This building is very special. It is situated along one of the minor trunk roads that climb the hill leading from the higher part of the village, towards Maro Castello. Just a little corner, a house shaped like an “orange segment”, as a way of making use of all the available space. In the lower part, there is a barn and storage space with internal walls that certainly date back to the late Medieval period. The building then rises upwards almost in the shape of a tower. It has only a few openings, but well-built. Stone slabs with a hole in the centre are fixed into the wall, which may have been connected to some wooden constructions which have since disappeared. But there is also the possibility that they have something to do with the bundles of hemp that were strewn out here to dry, as at one time, this was widely cultivated in Western Liguria. Hemp was used both for weaving ships ropes and high quality fabrics.
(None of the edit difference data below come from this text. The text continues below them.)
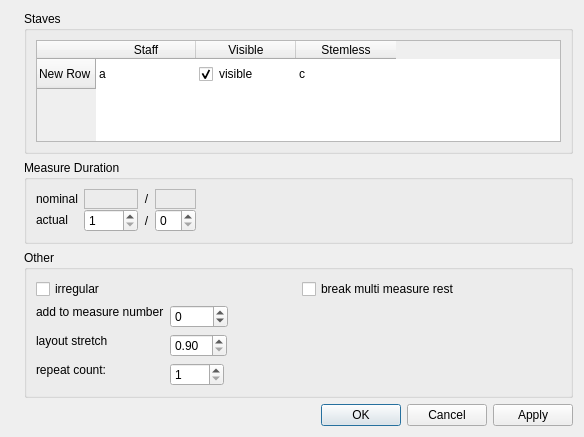
Qt form mscore/mscore/measureproperties.ui (musescore/musescore-old) before a commit.
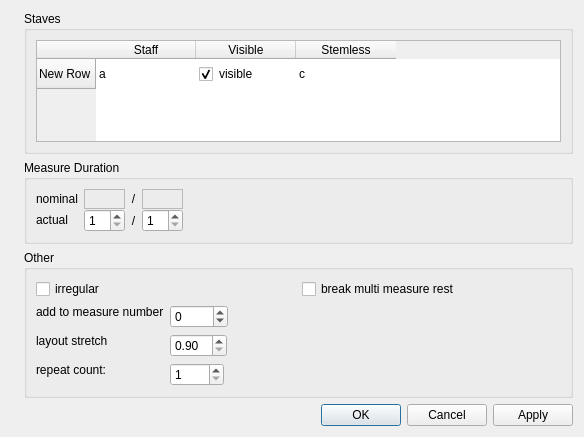
The same form after that commit. Icons and pictures are not drawn. Custom widgets are drawn as their Qt base class.

Patch:
```diff
--- a/mscore/mscore/measureproperties.ui
+++ b/mscore/mscore/measureproperties.ui
@@ -172,7 +172,7 @@
              <number>1</number>
             </property>
             <property name="maximum">
-             <number>9999</number>
+             <number>63</number>
             </property>
            </widget>
           </item>
@@ -200,7 +200,14 @@
            </spacer>
           </item>
           <item row="1" column="4" colspan="2">
-           <widget class="Awl::DenominatorSpinBox" name="actualN"/>
+           <widget class="Awl::DenominatorSpinBox" name="actualN">
+            <property name="minimum">
+             <number>1</number>
+            </property>
+            <property name="maximum">
+             <number>32</number>
+            </property>
+           </widget>  
           </item>
           <item row="0" column="4" colspan="2">
            <widget class="QLabel" name="nominalN">
```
As we are today
The Casa Madre (Main House)
We have sought to achieve the greatest possible level of comfort as afforded within the confines of the spaces in the old buildings, and to thus bring new life back to the original style of the dwellings in which you will be lodged. Hand-made features, furnishings created by excellent artisan craftsmen and fabrics decorated with painstaking care are only some of the details that we, and our interior designer Julia ( www.juliadesign.it) have thought of for you, to make you comfortable in a place that feels cosy and familiar as soon as you arrive.
The Casa nel Borgo
From reception, cross the bridge, go up the pedestrian street and turn left; it’s about 90 metres total by foot. The actual street address is Via Paolo Merano No. 69. has 6 bedrooms, as well as a living room on the third floor.
Rooms 11 and 12 are sixteen steps up; there are another fifteen steps up to Rooms 13, 14, 15, and 16.
All the rooms in the Casa del Borgo are really quiet as they face a typical ligurian Caruggio: this type of road is practically a pedestrian area. All the rooms have the view on the other houses of the historical centre of the village.
The Casa del Fienile
Go up another 40 metres and you reach the third building in the Albergo Diffuso: the Casa del Fienile (Barn). It is definitely the property with the most history and dates back to the 14th century when they worked with hemp to make rope and other products. These days, it houses 2 rooms, perhaps the ones which are the truest to the Borgo’s soul.